AI can contribute to human flourishing, but there are things it cannot replace

The rise of artificial intelligence has been surrounded by a lot of pessimism. Debates about AI inevitably revolve around the risk of replacing professionals and even entire industries, from doctors and radiologists to Tom Cruise’s “Maverick” in Top gun.

America’s anxieties over AI are uniting even Democrats and Republicans on Capitol Hill. Senate Majority Leader Chuck Schumer recently unveiled a bipartisan plan to address AI and protect traditional jobs.

While there are still many uncertainties about the impact of AI, there is room for positivity when it comes to the boom economy. AI’s current iteration of large language models can Strengthen the American dream by increasing social mobility and reducing inequality. This potential to foster flourishing should be at the center of current policy debates.

Starting with the glass half full, AI has already improved education and learning, providing unprecedented access to knowledge. In addition to simple access to information, AI algorithms offer personalized learning experiences tailored to individual needs, regardless of geographic location or socioeconomic background.

Education leads to employment. While concerns remain about the impact of AI on employment, there are still more job openings than people looking for work. Labor force participation remains very low, showing that more people can and should enter the labor market.
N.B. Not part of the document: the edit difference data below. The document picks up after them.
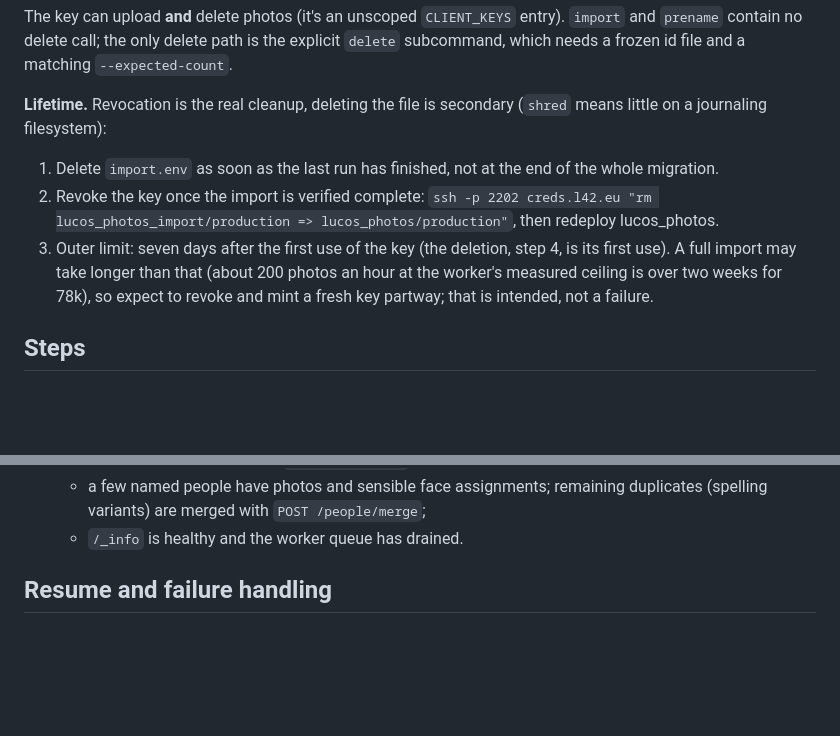
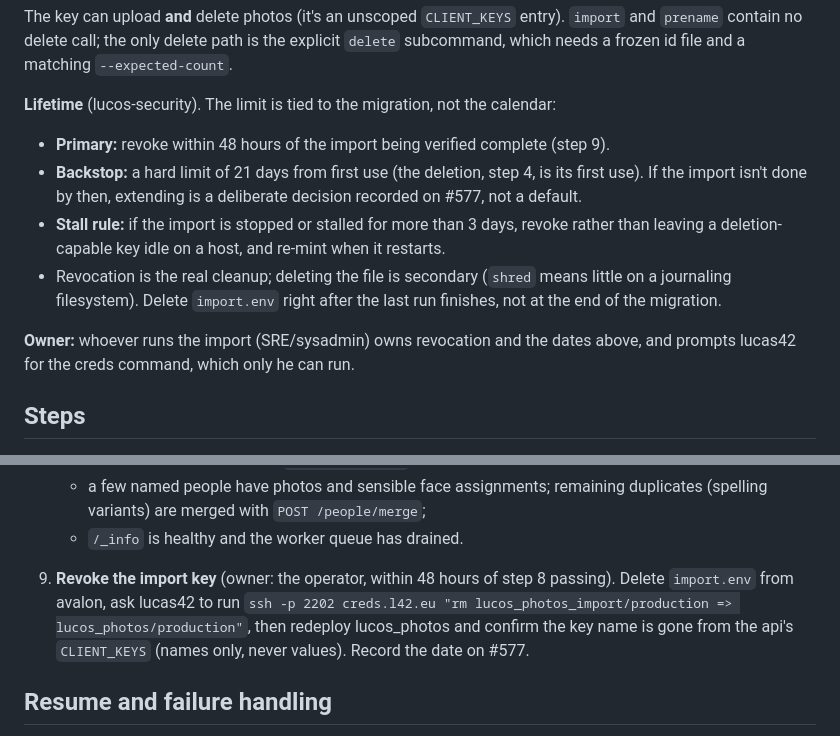
Before and after one commit to lucas42/lucos_photos, a Markdown page: docs/migration-runbook.md, 2 parts joined by grey strips. GitHub-like rendering; blank space fills up the shorter version.

Commit message:
Tie the import key's lifetime to the migration
Refs #577. lucos-security replaced the seven-day limit (an illustrative figure, and rotating mid-import adds credential handling for no gain): revoke within 48h of the import being verified complete, a 21-day hard backstop from first use where extending is deliberate, and revoke if stalled more than 3 days. Revocation is now an explicit runbook step owned by whoever runs the import, who prompts lucas42 for the creds rm.

```diff
--- a/docs/migration-runbook.md
+++ b/docs/migration-runbook.md
@@ -53,11 +53,14 @@ Rules for everyone afterwards: don't `cat` the file, run `env`, enable `set -x`,
 
 The key can upload **and** delete photos (it's an unscoped `CLIENT_KEYS` entry). `import` and `prename` contain no delete call; the only delete path is the explicit `delete` subcommand, which needs a frozen id file and a matching `--expected-count`.
 
-**Lifetime.** Revocation is the real cleanup, deleting the file is secondary (`shred` means little on a journaling filesystem):
+**Lifetime** (lucos-security). The limit is tied to the migration, not the calendar:
 
-1. Delete `import.env` as soon as the last run has finished, not at the end of the whole migration.
-2. Revoke the key once the import is verified complete: `ssh -p 2202 creds.l42.eu "rm lucos_photos_import/production => lucos_photos/production"`, then redeploy lucos_photos.
-3. Outer limit: seven days after the first use of the key (the deletion, step 4, is its first use). A full import may take longer than that (about 200 photos an hour at the worker's measured ceiling is over two weeks for 78k), so expect to revoke and mint a fresh key partway; that is intended, not a failure.
+- **Primary:** revoke within 48 hours of the import being verified complete (step 9).
+- **Backstop:** a hard limit of 21 days from first use (the deletion, step 4, is its first use). If the import isn't done by then, extending is a deliberate decision recorded on #577, not a default.
+- **Stall rule:** if the import is stopped or stalled for more than 3 days, revoke rather than leaving a deletion-capable key idle on a host, and re-mint when it restarts.
+- Revocation is the real cleanup; deleting the file is secondary (`shred` means little on a journaling filesystem). Delete `import.env` right after the last run finishes, not at the end of the migration.
+
+**Owner:** whoever runs the import (SRE/sysadmin) owns revocation and the dates above, and prompts lucas42 for the creds command, which only he can run.
 
 ## Steps
 
@@ -83,6 +86,7 @@ The key can upload **and** delete photos (it's an unscoped `CLIENT_KEYS` entry).
    - spot-check a few photos in `.photo-metadata`: taken date and description match the sidecars;
    - a few named people have photos and sensible face assignments; remaining duplicates (spelling variants) are merged with `POST /people/merge`;
    - `/_info` is healthy and the worker queue has drained.
+9. **Revoke the import key** (owner: the operator, within 48 hours of step 8 passing). Delete `import.env` from avalon, ask lucas42 to run `ssh -p 2202 creds.l42.eu "rm lucos_photos_import/production => lucos_photos/production"`, then redeploy lucos_photos and confirm the key name is gone from the api's `CLIENT_KEYS` (names only, never values). Record the date on #577.
 
 ## Resume and failure handling
 
```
The danger of AI automating our jobs is in the distant future. Historical evidence suggests that new technologies often complement human capabilities rather than completely replace them. AI LLMs can augment human intelligence, improving productivity and efficiency in various industries. As a result, individuals can transition into more complex and rewarding roles that require higher-order thinking, creativity, and emotional intelligence. For example, “new-level jobs” are on the rise, and AI and LLM help develop skills through non-traditional educational pathways. This, in turn, leads to other types of jobs and even new job categories.

AI can also reduce barriers to entrepreneurship and innovation. AI-powered tools allow entrepreneurs to analyze large amounts of data, identify market trends and make informed decisions, leveling the playing field for startups and smaller businesses. This encourages innovation and drives economic growth, ultimately leading to job creation in various sectors. AI can drive a business revolution and create new jobs, which will continue to represent the most important source of income for people in the future.

In many parts of the world, access to essential services such as healthcare, legal advice and financial planning is limited, especially for marginalized communities. Fortunately, AI has the potential to close this gap by offering virtual assistance and expert advice. In fact, AI tools will potentially contribute trillions of dollars to the global economy by 2030.

Flourishing also depends on a wide range of other factors that AI cannot replace or replicate. Some of the most important literature in the field of social mobility has demonstrated the importance of family structure and parental involvement at an early age. The work of Nobel laureate James Heckman, along with that of several co-authors, suggests that parental involvement and early childhood education are crucial to improving mobility and reducing inequality. Disparities in socioeconomic outcomes during adolescence and later in life date back to early childhood.

Two-parent homes generate more parental involvement, such as reading to children and playing with them. Mellisa Kearney calls it “two-parent privilege.” Lenore Skenazy also points out the importance of free play in developing skills at an early age. AI can help parents and children, but it cannot replicate love.

AI aside, policymakers should also identify other opportunities to drive economic prosperity, especially in terms of entrepreneurship. A key bipartisan issue is occupational licensing, which imposes barriers to certain occupations. If those barriers are not removed, it will not matter if different people learn new skills through AI, when they are not able to act on those new skills. Burdensome occupational licensing has been shown to be detrimental to upward social mobility, increasing income inequality.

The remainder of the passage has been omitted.